Wherever the string "elections" turns up in the data, copy the whole line.

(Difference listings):
+-------+

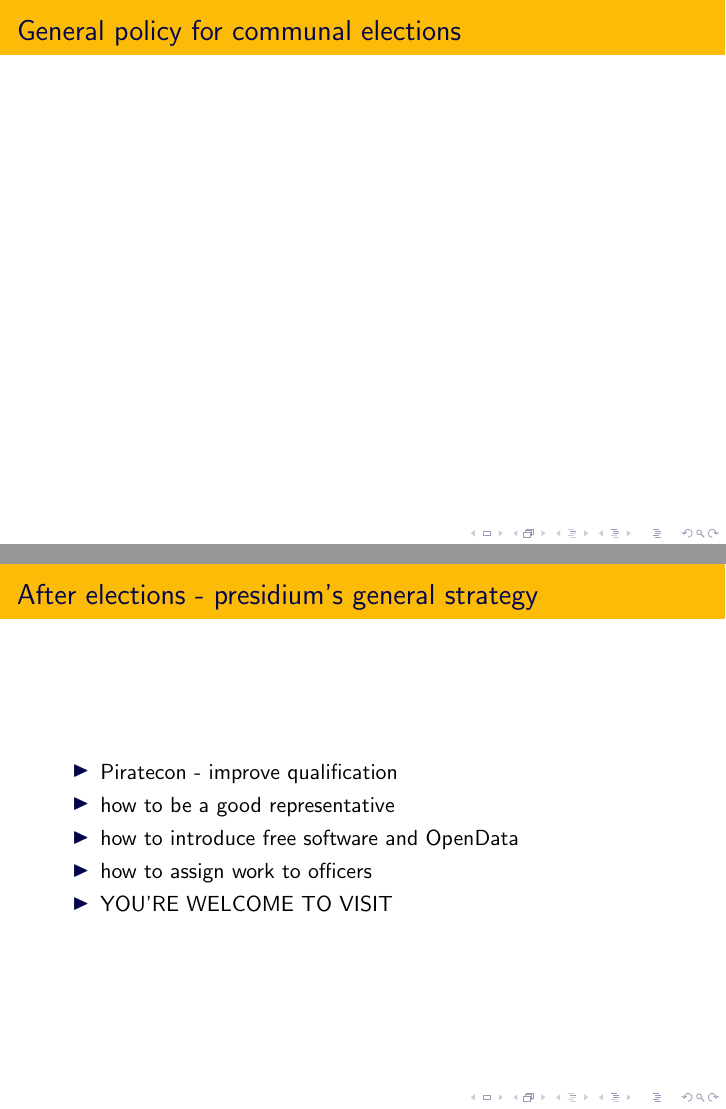
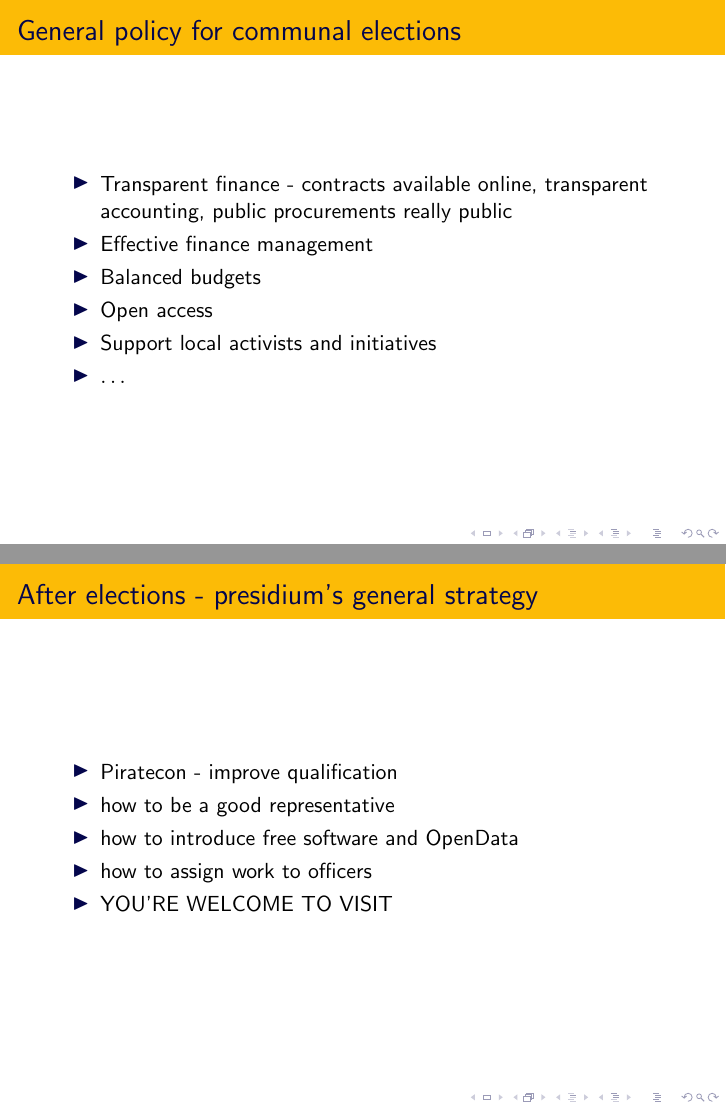
Before and after one commit to pirati-cz/ZO, LaTeX slides (prezentace-rakousko-nov14/slides.tex, which reads prezentace-rakousko-nov14/elections.tex): pages 14 and 15 of 16, joined at a grey line. Compiled offline with pdfLaTeX.

Commit message:
Obecny program - stub

```diff
--- a/prezentace-rakousko-nov14/elections.tex
+++ b/prezentace-rakousko-nov14/elections.tex
@@ -57,6 +57,14 @@
 \end{frame}
 \begin{frame}
 	\frametitle{General policy for communal elections}
+	\begin{itemize}
+		\item Transparent finance - contracts available online, transparent accounting, public procurements really public
+		\item Effective finance management
+		\item Balanced budgets
+		\item Open access
+		\item Support local activists and initiatives
+		\item $\dots$ %%TODO
+	\end{itemize}
 \end{frame}
 \begin{frame}
 	\frametitle{After elections - presidium's general strategy}
```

+-------+

(YOUR RESPONSE):
Before and after one commit to pirati-cz/ZO, LaTeX slides (prezentace-rakousko-nov14/slides.tex, which reads prezentace-rakousko-nov14/elections.tex): pages 14 and 15 of 16, joined at a grey line. Compiled offline with pdfLaTeX.
--- a/prezentace-rakousko-nov14/elections.tex
+++ b/prezentace-rakousko-nov14/elections.tex
 	\frametitle{General policy for communal elections}
 	\frametitle{After elections - presidium's general strategy}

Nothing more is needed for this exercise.